**TASK TO COMPLETE:**
Wherever a line holds the word "profile", copy that line from the data.

**EXERCISE INPUT:**

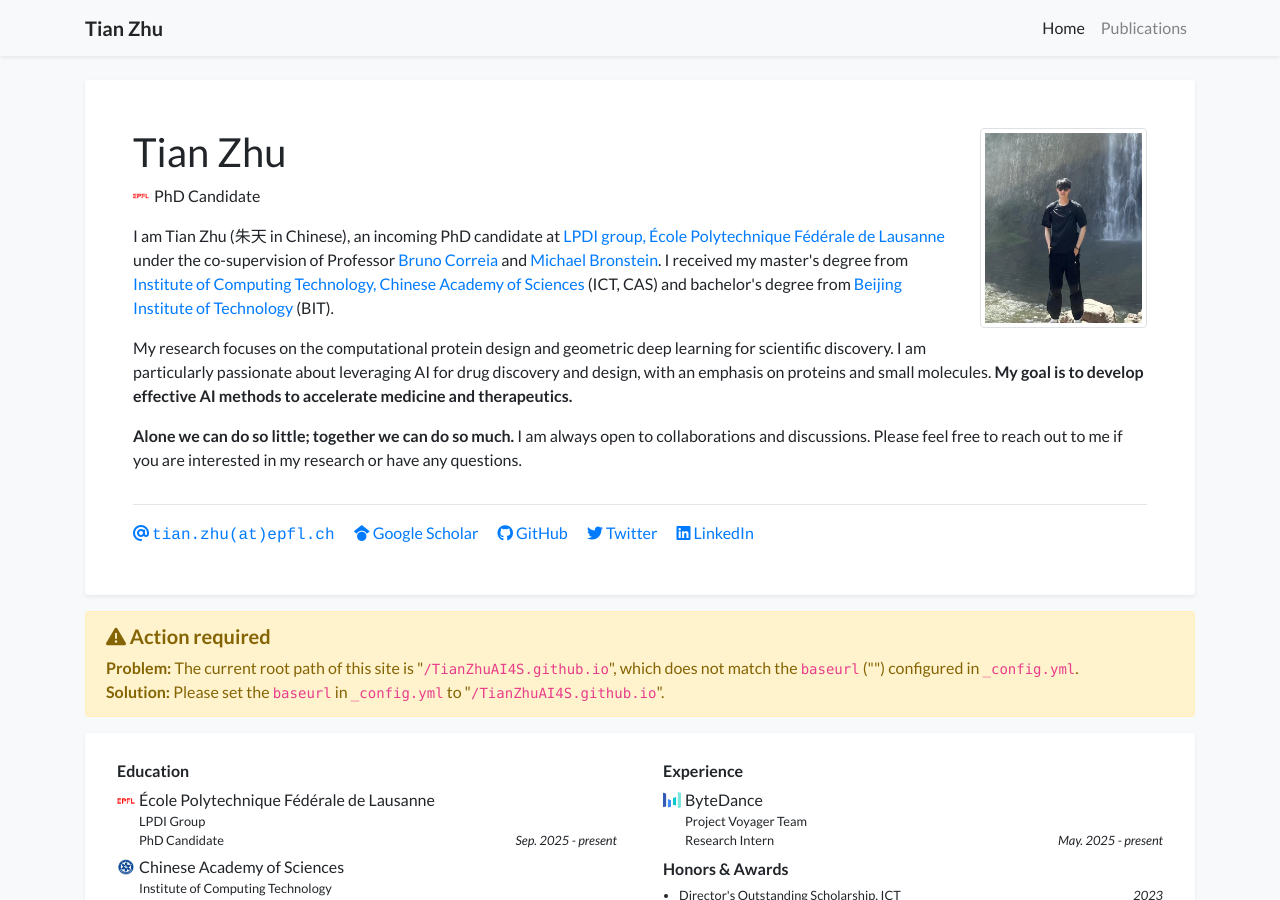
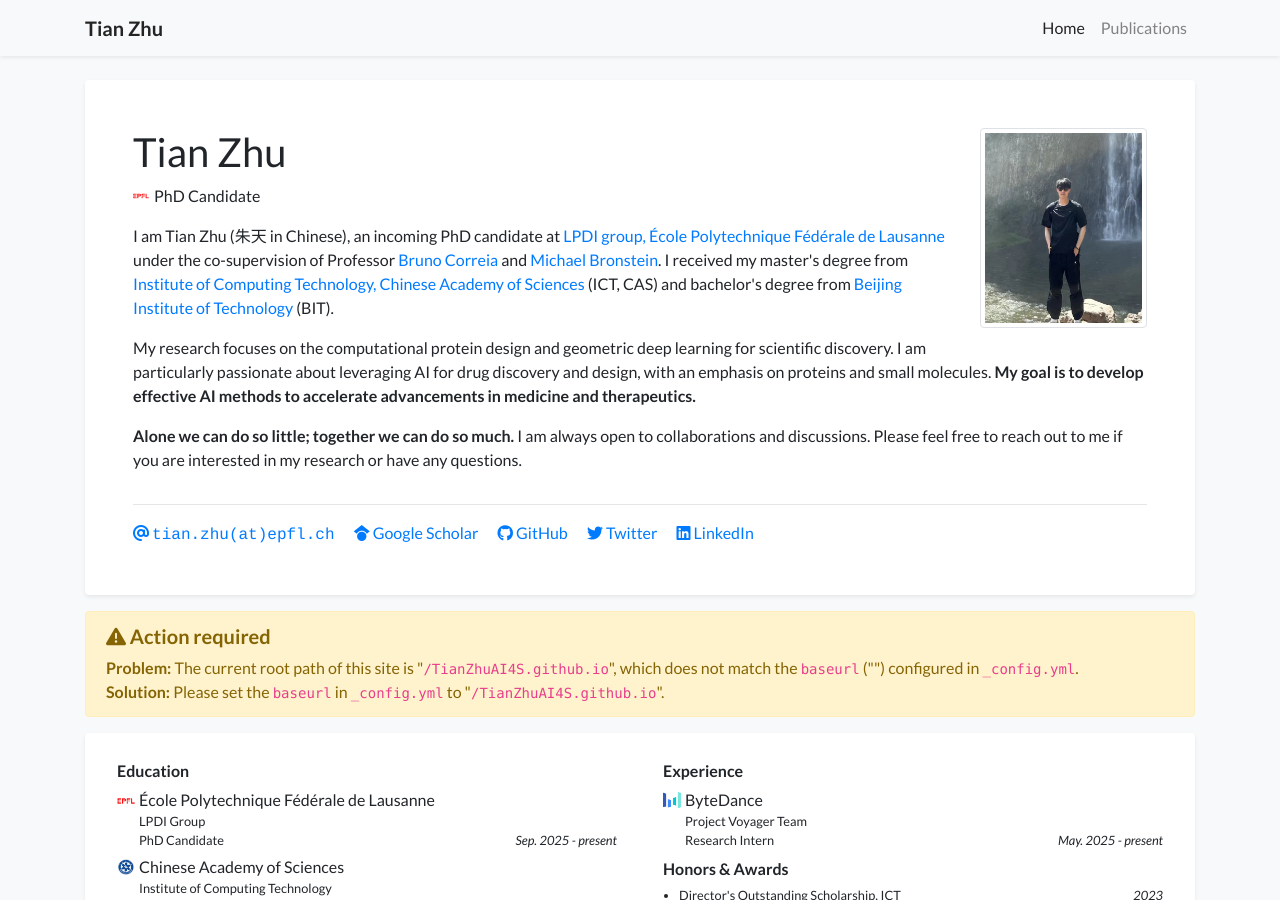
Before and after one commit to TianZhuAI4S/TianZhuAI4S.github.io, a Jekyll site: the page built from index.html, in a window 1280 px wide and 900 px high. Built offline with Jekyll 4.4.1, drawn with Linux system fonts in a browser that asks for light colours; nearby versions of some CDN libraries; a style sheet for code colours, icons or effects is not loaded.

Commit message:
revise profile

```diff
--- a/_data/profile.yml
+++ b/_data/profile.yml
@@ -26,7 +26,7 @@
     I am Tian Zhu (朱天 in Chinese), an incoming PhD candidate at <a href="https://www.epfl.ch/labs/lpdi" target="_blank">LPDI group, École Polytechnique Fédérale de Lausanne</a> under the co-supervision of Professor <a href="https://scholar.google.ch/citations?user=Va246xYAAAAJ&hl=en" target="_blank">Bruno Correia</a> and <a href="https://www.cs.ox.ac.uk/people/michael.bronstein/" target="_blank">Michael Bronstein</a>. I received my master's degree from <a href="http://www.ict.cas.cn" target="_blank">Institute of Computing Technology, Chinese Academy of Sciences</a> (ICT, CAS) and bachelor's degree from <a href="https://english.bit.edu.cn" target="_blank">Beijing Institute of Technology</a> (BIT).
   </p>
   <p>
-    My research focuses on the computational protein design and geometric deep learning for scientific discovery. I am particularly passionate about leveraging AI for drug discovery and design, with an emphasis on proteins and small molecules. <strong>My goal is to develop effective AI methods to accelerate medicine and therapeutics.</strong>
+    My research focuses on the computational protein design and geometric deep learning for scientific discovery. I am particularly passionate about leveraging AI for drug discovery and design, with an emphasis on proteins and small molecules. <strong>My goal is to develop effective AI methods to accelerate advancements in medicine and therapeutics.</strong>
   </p>
   <p>
     <strong>Alone we can do so little; together we can do so much.</strong> I am always open to collaborations and discussions. Please feel free to reach out to me if you are interested in my research or have any questions.
```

**EXPECTED ANSWER:**
revise profile
--- a/_data/profile.yml
+++ b/_data/profile.yml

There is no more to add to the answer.